## Brief
Show all lines of the listing that hold the word "body".

## Information shown
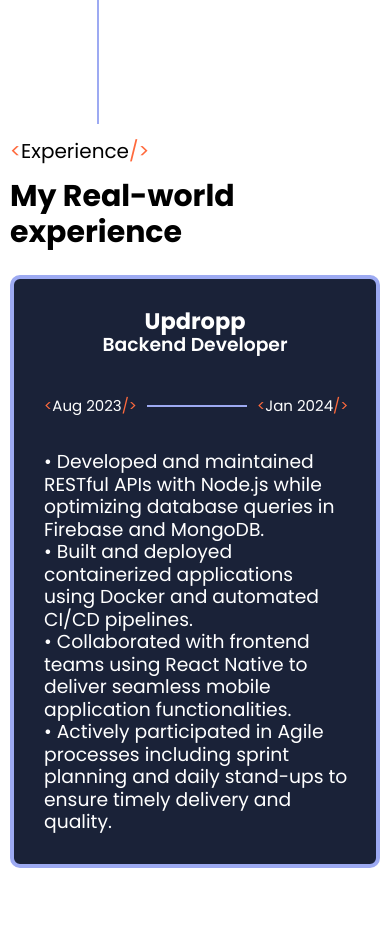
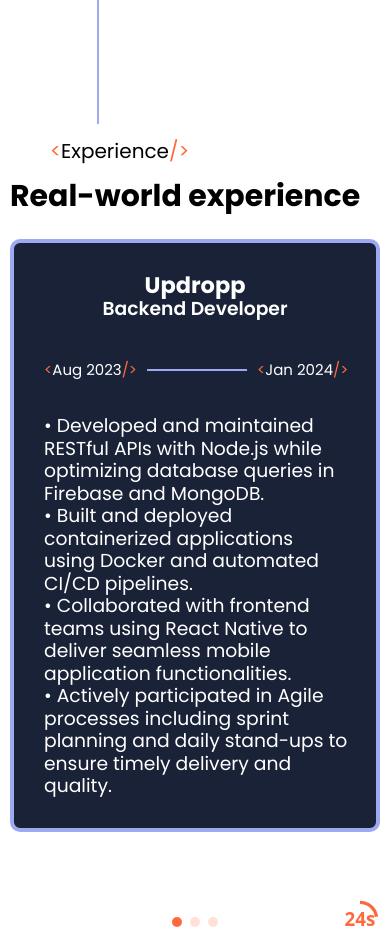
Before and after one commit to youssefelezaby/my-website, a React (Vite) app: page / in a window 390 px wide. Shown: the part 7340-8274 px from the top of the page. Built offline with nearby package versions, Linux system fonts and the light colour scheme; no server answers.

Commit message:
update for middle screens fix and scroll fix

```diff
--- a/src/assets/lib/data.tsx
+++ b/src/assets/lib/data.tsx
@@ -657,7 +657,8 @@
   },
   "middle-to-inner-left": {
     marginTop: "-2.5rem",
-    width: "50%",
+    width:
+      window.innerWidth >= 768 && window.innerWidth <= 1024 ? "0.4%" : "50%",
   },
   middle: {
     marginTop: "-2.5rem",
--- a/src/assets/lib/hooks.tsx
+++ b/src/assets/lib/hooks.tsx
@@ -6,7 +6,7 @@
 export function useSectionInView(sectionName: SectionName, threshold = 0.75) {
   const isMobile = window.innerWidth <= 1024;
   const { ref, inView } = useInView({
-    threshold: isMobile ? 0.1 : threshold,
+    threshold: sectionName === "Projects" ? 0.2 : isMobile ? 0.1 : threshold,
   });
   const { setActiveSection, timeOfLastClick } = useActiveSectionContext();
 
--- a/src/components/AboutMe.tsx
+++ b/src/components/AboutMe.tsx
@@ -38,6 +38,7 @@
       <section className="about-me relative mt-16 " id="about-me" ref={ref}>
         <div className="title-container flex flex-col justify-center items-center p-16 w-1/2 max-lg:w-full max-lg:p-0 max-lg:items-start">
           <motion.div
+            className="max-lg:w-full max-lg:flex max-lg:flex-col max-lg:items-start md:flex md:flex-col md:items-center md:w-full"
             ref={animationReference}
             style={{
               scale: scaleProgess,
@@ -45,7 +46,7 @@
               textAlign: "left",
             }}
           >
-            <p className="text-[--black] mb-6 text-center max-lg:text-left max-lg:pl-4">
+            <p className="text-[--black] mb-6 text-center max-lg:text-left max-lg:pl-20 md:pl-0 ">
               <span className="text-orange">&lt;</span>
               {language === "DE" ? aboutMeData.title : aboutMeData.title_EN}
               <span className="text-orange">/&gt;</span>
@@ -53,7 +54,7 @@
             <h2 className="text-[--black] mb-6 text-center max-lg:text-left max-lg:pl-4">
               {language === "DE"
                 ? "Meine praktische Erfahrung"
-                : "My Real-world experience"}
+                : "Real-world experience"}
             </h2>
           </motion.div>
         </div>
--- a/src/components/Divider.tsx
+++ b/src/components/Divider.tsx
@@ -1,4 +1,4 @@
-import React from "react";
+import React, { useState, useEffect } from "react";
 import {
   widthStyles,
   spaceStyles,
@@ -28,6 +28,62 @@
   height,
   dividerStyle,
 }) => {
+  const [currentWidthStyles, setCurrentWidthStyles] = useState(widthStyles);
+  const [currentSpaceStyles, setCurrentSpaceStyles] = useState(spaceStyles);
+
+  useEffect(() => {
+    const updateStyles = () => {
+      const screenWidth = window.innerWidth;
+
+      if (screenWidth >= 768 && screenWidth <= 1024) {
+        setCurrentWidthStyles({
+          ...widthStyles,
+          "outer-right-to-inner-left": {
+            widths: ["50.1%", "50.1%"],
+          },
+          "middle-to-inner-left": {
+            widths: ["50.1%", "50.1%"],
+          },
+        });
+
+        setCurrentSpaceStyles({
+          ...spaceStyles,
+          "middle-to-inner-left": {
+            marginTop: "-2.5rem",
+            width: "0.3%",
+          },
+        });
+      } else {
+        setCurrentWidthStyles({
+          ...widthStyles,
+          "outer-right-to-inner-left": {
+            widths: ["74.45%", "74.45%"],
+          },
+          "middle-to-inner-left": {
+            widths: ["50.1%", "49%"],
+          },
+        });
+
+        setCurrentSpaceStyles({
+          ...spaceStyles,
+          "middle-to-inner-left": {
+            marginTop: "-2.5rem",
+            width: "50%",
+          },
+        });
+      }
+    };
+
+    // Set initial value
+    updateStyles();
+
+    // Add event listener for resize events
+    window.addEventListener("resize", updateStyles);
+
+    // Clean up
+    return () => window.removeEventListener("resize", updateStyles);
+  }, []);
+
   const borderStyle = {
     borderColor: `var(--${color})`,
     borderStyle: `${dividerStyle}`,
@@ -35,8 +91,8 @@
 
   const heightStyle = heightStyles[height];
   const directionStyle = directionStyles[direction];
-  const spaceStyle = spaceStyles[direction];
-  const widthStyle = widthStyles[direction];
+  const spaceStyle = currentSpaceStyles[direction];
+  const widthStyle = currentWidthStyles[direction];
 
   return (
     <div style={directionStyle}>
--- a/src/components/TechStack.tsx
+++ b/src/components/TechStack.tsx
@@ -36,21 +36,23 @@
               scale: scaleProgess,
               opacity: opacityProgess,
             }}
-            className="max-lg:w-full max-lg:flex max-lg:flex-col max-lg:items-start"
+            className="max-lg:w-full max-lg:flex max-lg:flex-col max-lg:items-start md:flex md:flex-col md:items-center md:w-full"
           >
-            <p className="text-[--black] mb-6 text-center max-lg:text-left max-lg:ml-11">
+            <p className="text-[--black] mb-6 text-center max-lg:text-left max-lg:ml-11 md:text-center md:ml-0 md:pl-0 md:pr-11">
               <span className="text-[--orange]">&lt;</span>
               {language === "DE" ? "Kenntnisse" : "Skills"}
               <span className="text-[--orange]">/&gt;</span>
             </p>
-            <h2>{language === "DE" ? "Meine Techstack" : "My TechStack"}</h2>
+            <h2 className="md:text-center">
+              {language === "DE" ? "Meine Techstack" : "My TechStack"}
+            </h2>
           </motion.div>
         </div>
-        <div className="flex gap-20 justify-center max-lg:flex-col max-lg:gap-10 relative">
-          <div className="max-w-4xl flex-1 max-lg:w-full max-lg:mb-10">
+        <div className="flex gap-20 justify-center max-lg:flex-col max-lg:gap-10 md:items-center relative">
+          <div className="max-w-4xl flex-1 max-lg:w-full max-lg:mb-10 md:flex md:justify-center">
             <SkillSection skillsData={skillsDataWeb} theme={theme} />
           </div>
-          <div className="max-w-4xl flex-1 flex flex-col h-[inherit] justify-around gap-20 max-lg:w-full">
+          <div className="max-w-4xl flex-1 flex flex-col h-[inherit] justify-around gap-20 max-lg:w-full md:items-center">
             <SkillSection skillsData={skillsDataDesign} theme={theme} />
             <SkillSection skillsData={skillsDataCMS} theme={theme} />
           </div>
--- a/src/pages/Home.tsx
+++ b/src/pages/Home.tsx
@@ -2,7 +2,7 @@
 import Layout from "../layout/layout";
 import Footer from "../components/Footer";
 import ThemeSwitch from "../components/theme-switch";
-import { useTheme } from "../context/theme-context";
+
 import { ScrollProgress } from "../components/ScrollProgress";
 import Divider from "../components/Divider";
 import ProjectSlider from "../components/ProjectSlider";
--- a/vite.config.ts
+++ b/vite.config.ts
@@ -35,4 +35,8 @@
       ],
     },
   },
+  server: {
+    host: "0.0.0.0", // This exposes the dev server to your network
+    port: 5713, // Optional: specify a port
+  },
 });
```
--
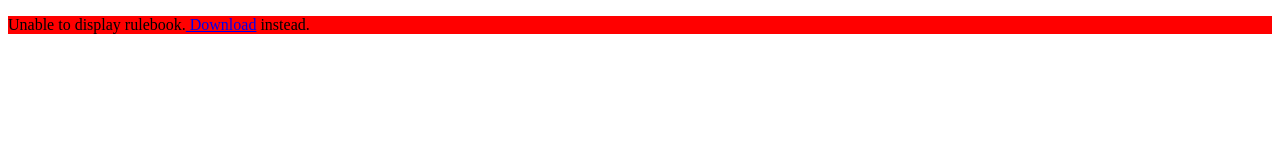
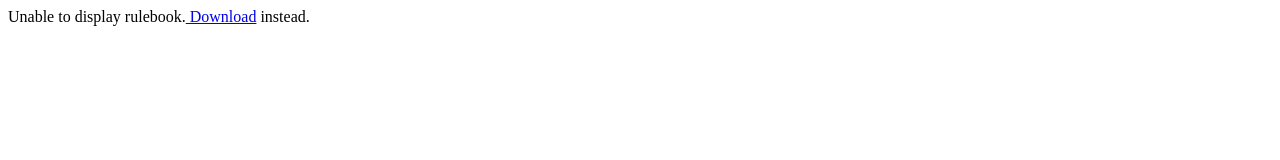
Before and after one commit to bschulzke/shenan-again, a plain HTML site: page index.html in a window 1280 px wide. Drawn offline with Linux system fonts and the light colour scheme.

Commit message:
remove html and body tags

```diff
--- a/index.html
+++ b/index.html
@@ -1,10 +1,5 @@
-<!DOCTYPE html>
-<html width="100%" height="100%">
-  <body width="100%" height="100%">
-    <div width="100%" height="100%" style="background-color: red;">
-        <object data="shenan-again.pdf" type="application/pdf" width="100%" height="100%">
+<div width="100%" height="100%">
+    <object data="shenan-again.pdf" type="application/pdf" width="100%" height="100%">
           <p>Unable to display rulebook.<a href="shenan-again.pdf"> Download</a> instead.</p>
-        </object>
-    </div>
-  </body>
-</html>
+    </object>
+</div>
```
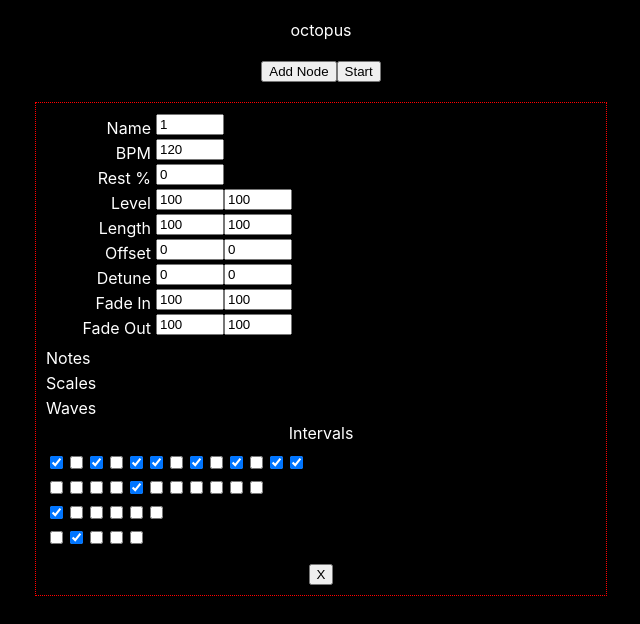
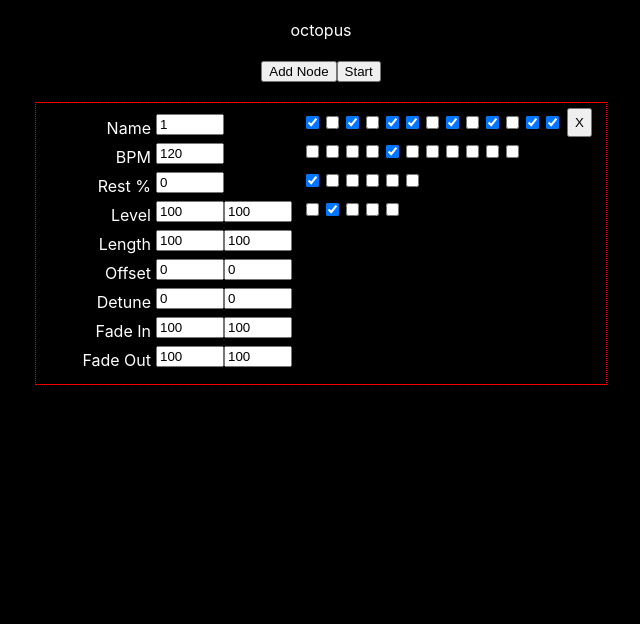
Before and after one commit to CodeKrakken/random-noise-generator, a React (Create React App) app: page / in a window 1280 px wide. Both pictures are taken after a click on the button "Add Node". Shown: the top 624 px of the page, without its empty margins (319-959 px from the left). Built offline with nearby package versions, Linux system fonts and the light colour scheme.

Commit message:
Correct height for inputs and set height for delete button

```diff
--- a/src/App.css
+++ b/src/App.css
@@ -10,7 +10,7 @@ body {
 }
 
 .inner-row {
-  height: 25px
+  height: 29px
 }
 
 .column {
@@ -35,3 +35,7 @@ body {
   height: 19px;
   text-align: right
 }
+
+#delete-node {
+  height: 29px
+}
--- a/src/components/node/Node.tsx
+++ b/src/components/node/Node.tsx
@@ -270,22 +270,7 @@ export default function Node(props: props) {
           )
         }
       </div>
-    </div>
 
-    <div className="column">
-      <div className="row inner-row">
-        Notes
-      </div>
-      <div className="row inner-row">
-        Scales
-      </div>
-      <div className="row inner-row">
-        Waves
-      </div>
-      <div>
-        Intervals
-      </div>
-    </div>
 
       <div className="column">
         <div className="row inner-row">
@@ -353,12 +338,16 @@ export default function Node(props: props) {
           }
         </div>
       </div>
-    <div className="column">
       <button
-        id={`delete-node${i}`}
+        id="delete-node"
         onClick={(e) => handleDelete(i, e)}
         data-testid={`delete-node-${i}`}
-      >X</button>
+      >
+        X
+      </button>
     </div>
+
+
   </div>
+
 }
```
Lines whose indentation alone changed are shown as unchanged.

## Solution to this exercise
remove html and body tags
-  <body width="100%" height="100%">
-  </body>
@@ -10,7 +10,7 @@ body {
@@ -35,3 +35,7 @@ body {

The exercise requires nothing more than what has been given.